My situation is with adding email to the WF. It makes it way slower than without email (and less reliable), especially with poor cell phone service.

@equibodyapp good question. Yes. After the WF is complete they get a result, which they may need before moving forward.

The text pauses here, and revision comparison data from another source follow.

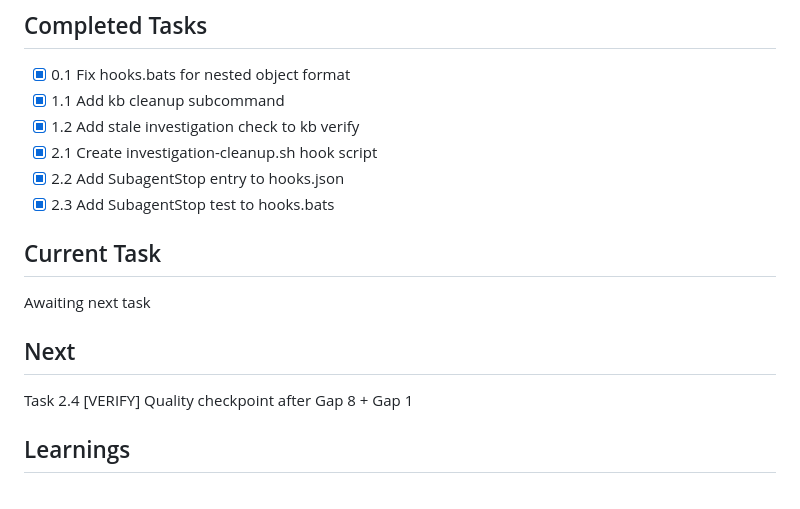
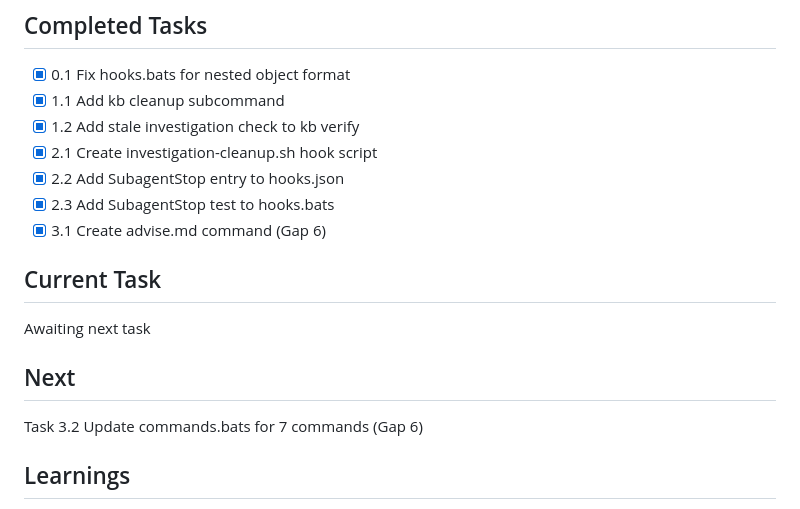
Before and after one commit to kavanaghpatrick/gpu-forge, a Markdown page: specs/gpu-forge-harness-wiring/.progress.md, the part around the change. Rendered like a GitHub page.

Commit message:
feat(commands): add advise command for architecture-advisor
Co-Authored-By: Claude Opus 4.6 <noreply@anthropic.com>

```diff
--- a/specs/gpu-forge-harness-wiring/.progress.md
+++ b/specs/gpu-forge-harness-wiring/.progress.md
@@ -40,12 +40,13 @@ Wire up all disconnected workflows in the gpu-forge Claude Code plugin. Fix 8 id
 - [x] 2.1 Create investigation-cleanup.sh hook script
 - [x] 2.2 Add SubagentStop entry to hooks.json
 - [x] 2.3 Add SubagentStop test to hooks.bats
+- [x] 3.1 Create advise.md command (Gap 6)
 
 ## Current Task
 Awaiting next task
 
 ## Next
-Task 2.4 [VERIFY] Quality checkpoint after Gap 8 + Gap 1
+Task 3.2 Update commands.bats for 7 commands (Gap 6)
 
 ## Learnings
 - Actual test count is 196 (not 194 as stated in goal) -- all passing as of 2026-02-20
```
Also changed, not shown: commands/advise.md (added, +42 -0 lines), specs/gpu-forge-harness-wiring/tasks.md (+1 -1 lines).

Also, it’s seem to be less reliable with low cell service, so it may fire an error to them, which looks really bad.